TASK TO CARRY OUT
Look through the records below for lines containing the string "button", and report how many there are, nothing else.

(Web page revision data)

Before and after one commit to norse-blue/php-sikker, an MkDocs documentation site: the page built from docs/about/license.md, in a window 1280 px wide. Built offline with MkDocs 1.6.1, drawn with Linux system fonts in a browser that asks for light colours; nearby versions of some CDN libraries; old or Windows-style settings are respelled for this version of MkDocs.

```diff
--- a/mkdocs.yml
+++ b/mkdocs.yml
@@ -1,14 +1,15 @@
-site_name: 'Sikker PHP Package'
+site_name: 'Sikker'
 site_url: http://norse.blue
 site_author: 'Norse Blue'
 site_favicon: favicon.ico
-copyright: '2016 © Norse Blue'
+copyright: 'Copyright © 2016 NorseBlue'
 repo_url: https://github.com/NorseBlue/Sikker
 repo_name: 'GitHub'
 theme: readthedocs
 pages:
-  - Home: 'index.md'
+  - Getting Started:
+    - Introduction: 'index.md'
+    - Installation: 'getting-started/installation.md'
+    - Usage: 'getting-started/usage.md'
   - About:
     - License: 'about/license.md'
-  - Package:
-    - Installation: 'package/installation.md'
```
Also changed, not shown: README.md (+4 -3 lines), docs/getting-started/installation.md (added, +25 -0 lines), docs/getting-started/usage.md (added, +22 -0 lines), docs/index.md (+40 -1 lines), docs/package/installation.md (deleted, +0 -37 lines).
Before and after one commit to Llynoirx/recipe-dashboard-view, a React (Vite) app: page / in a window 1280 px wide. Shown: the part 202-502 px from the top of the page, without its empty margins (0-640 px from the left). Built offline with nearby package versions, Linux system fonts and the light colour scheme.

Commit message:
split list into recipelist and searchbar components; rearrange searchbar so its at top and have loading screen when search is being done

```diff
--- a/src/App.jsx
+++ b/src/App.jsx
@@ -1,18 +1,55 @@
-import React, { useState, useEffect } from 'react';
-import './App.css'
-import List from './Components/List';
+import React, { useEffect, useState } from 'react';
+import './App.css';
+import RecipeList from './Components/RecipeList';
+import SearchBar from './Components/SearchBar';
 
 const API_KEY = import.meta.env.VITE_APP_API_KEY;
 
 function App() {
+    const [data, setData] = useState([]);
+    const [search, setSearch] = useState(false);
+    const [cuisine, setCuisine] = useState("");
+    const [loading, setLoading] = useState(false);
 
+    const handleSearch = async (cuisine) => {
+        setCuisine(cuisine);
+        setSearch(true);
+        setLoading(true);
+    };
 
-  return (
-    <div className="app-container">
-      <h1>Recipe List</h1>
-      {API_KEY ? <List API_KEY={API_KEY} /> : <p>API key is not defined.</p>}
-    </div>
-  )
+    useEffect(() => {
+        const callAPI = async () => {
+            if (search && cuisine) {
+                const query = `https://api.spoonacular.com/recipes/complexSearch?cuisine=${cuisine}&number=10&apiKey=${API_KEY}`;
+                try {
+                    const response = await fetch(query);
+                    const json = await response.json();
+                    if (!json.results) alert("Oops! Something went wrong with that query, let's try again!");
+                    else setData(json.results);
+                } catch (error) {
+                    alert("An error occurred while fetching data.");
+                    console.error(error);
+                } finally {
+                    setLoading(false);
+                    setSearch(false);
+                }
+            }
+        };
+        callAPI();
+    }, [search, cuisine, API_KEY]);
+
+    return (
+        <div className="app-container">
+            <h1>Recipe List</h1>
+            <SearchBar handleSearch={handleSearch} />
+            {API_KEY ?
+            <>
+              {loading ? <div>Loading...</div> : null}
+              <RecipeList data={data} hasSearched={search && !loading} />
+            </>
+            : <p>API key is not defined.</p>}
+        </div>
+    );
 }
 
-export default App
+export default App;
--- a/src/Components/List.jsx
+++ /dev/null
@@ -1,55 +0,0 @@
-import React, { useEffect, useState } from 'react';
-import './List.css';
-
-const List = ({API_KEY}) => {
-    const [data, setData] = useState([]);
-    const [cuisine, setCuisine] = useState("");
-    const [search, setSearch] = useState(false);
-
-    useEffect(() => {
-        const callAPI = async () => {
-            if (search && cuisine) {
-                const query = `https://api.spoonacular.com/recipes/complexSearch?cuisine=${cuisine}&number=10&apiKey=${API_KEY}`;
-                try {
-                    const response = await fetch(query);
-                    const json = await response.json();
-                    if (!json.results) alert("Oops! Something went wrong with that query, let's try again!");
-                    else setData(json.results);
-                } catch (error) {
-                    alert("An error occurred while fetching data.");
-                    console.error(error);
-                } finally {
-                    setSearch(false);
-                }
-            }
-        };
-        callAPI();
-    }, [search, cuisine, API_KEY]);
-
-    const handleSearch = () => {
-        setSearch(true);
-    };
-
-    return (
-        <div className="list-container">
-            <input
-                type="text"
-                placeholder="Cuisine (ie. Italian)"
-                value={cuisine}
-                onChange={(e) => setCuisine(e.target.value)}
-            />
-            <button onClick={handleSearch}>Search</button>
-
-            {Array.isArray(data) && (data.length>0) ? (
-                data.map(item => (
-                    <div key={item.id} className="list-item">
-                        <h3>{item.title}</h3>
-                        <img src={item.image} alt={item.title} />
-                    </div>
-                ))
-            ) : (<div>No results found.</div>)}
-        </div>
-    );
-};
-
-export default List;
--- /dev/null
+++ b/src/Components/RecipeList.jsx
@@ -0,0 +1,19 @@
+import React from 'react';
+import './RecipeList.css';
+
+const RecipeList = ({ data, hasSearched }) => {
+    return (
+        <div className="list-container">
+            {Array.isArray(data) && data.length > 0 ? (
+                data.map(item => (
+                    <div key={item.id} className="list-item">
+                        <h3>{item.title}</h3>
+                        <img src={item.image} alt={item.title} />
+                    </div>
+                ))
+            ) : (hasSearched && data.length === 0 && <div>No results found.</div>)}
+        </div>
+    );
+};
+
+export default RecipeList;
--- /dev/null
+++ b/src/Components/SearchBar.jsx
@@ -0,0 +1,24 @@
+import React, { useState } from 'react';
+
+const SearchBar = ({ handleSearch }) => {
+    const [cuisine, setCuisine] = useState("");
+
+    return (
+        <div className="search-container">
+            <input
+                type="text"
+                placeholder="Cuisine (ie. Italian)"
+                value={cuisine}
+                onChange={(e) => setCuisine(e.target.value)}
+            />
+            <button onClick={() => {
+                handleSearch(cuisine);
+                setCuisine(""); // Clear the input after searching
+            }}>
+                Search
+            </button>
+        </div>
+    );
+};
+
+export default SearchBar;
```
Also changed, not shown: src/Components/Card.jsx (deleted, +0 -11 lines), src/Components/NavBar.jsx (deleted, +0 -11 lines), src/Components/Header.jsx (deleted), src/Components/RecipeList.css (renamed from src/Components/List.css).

RESULT BELOW
3